The Athi River-based plant was slaughtering 200 cattle per week, despite having the capacity to process the same number of animals per day.
Two months after the take-over, Interior Cabinet Secretary Fred Matiang’i announced that KMC had cleared the bulk of debts it owed livestock farmers and other suppliers.
Just a couple of months after take-over by KDF, the loss-making firm had also increased the number of livestock supplied by nearly 30 percent and suppliers were motivated by faster payments. The farmers had received Sh250 million in debt repayment while other general suppliers received Sh150 million.
Dr Matiangi said that other management issues at KMC were being effectively addressed.
President Kenyatta formed the Nairobi Metropolitan Service (NMS) and appointed Maj Gen Mohamed Badi to head it in March.
At that time, the city had sunk in garbage, the roads and streets were in a mess and public transport was chaotic.

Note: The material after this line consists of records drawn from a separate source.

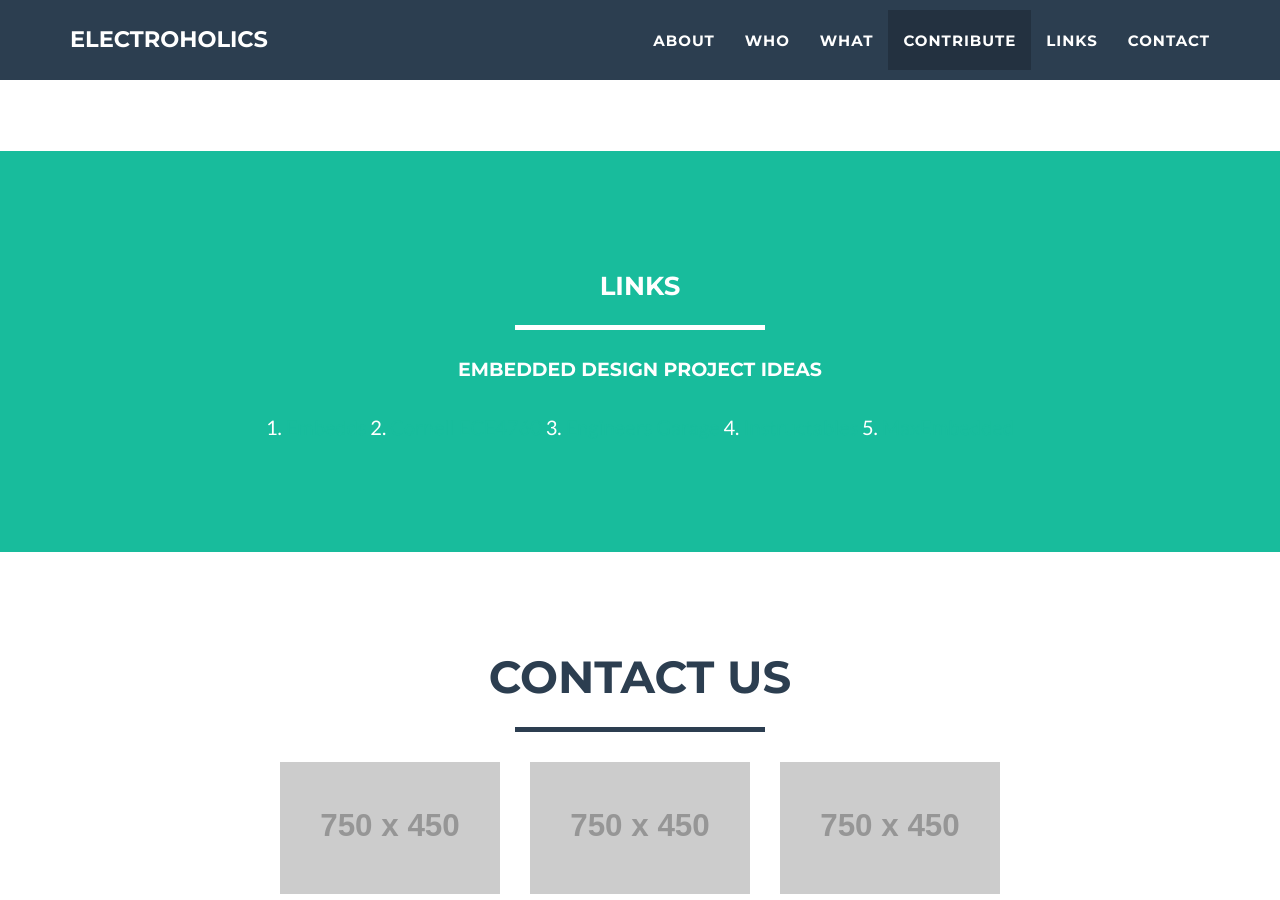
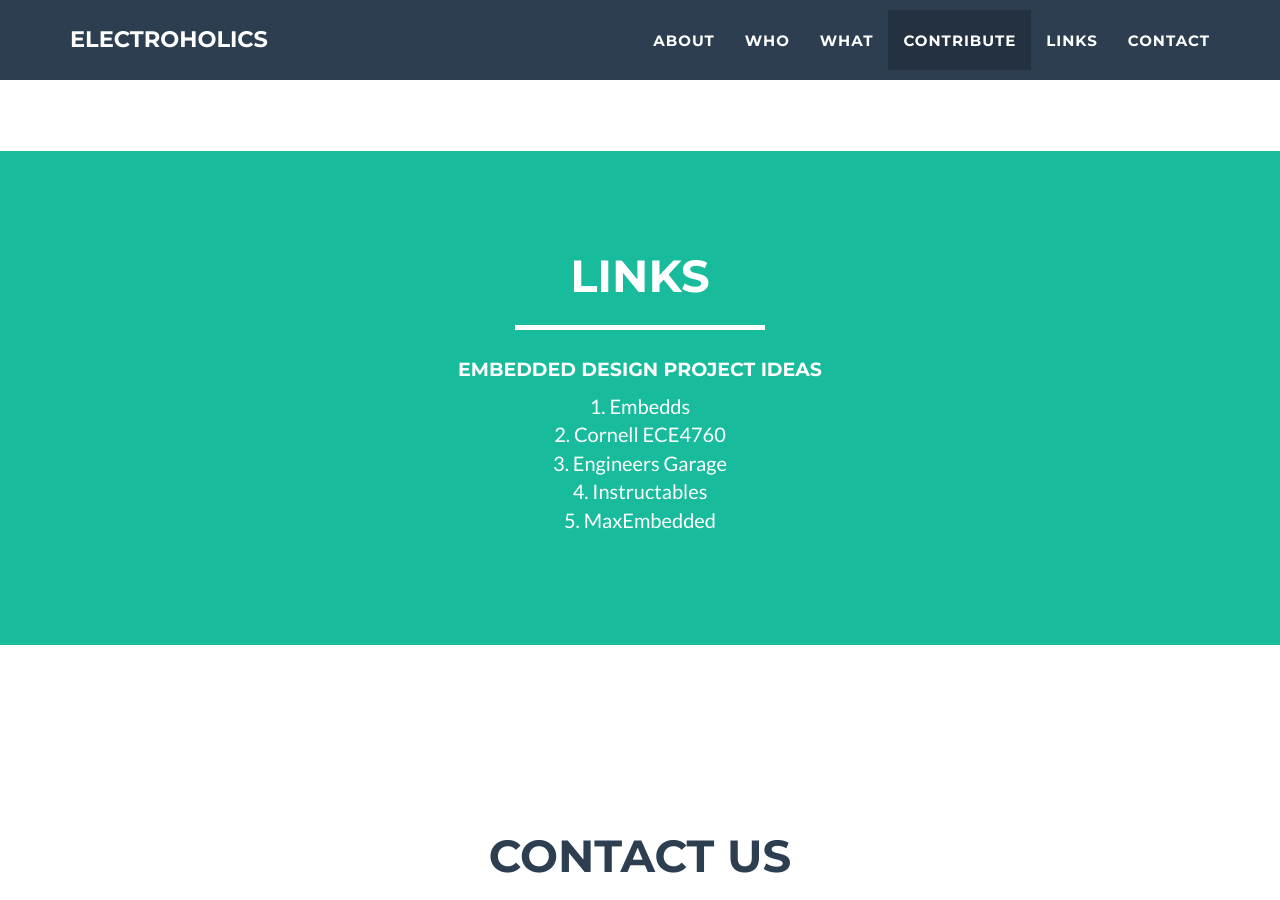
Before and after one commit to Electroholics/previous-website, a Jekyll site: the page built from index.html, in a window 1280 px wide and 900 px high, scrolled down 2998 px. Built offline with Jekyll 4.4.1, drawn with Linux system fonts in a browser that asks for light colours.

```diff
--- a/_includes/about.html
+++ b/_includes/about.html
@@ -3,17 +3,22 @@
         <div class="container">
             <div class="row">
                 <div class="col-lg-12 text-center">
-                    <h3>Links</h3>
+                    <h2>Links</h2>
                     <hr class="star-light">
 			<h4 align="center">Embedded Design Project Ideas</h4>
+
+            <p align="center">
+            1. <a style="color:white" href="http://www.embedds.com/">Embedds</a>
             <br>
-            <p align="center">
-            1. <a href="http://www.embedds.com/">Embedds</a>
-            2. <a href="http://people.ece.cornell.edu/land/courses/ece4760/FinalProjects/">Cornell ECE4760</a>
-            3. <a href="http://www.embedds.com/">Engineers Garage</a>
-            4. <a href="www.instructables.com">Instructables</a>
-            5. <a href="http://maxembedded.com/">MaxEmbedded</a></p>
+            2. <a style="color:white" href="http://people.ece.cornell.edu/land/courses/ece4760/FinalProjects/">Cornell ECE4760</a><br>
+            3. <a style="color:white" href="http://www.embedds.com/">Engineers Garage</a> <br>
+            4. <a style="color:white" href="www.instructables.com">Instructables</a><br>
+            5. <a style="color:white" href="http://maxembedded.com/">MaxEmbedded</a></p>
                 </div>
             </div>
         </div>
     </section>
+    <br>
+    <br>
+    <br>
+    <br>
--- a/_includes/contact_static.html
+++ b/_includes/contact_static.html
@@ -28,6 +28,10 @@
                         <small>Job Title</small>
                     </h3>
                 </div>
+                </div>
+                </div>
+            <div class="row">
+			<div class="col-lg-8 col-lg-offset-2">
                 <div class="col-sm-4 text-center">
                     <img class="img-responsive" src="http://placehold.it/750x450" alt="">
                     <h3>Akash Jain
@@ -46,6 +50,12 @@
                         <small>Job Title</small>
                     </h3>
                 </div>
+                </div>
+                </div>
+
+
+            <div class="row">
+			<div class="col-lg-8 col-lg-offset-2">
                 <div class="col-sm-4 text-center">
                 </div>
                 <div class="col-sm-4 text-center">
```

Traffic snarl-ups were rampant in the capital city and water cost a fortune in the city slums.
Today, there is a commuter train service from the city centre to Jomo Kenyatta International Airport in twenty minutes, the city roads are tarmacked and clean, there is no trace of garbage in the city centre and water is flowing in Mukuru and other slums of the city.
Earlier, on August 22, 2014, the President nominated Major General Philip Wachira Kameru as the Director General of the National Intelligence Service (NIS). Mr Kameru, who had been the Director of Kenya Defence Forces’ Military Intelligence was made the President’s chief adviser on national security.
At that time, the country was experiencing one of the highest levels of insecurity with terrorists having a field day and striking at will.
Today, Kenya is one of the most secure countries in the region.
Just around the same time, a former senior military official, Major-General Gordon Kihalangwa (rtd) was named the country's new Director of Immigration.
Mr Kihalangwa had left the military the previous year after attaining the mandatory retirement age. At that point, chaos reigned at Nyayo House’ Immigration as Kenyans spent days on end in search for a booklet of a passport that also carried with it thousands of shillings in bribes. Today, there’s a digital passport whose acquisition takes an average of two days!
All the above examples point to some level of efficiency and commitment to duty that seems to be in the DNA of our military.
So, when President Kenyatta “confesses his love affair with the military” and urges Kenyans to emulate their discipline and integrity, it is not so difficult to understand why and where he is coming from.
While inaugurating the national youth dialogue initiative at the Bomas of Kenya on Monday, the President said the military men and women had the requisite discipline needed to move the country forward.
He noted, quite justifiably, that the military had carried out all the assignments, including the rehabilitation of Kisumu port, restoring order in Nairobi City and rehabilitation of the old railway network.
So any time you see someone scoffing at an appointment of a military personnel to an otherwise “civilian” position, just ask them to tell you whether they would prefer civilian or efficient service.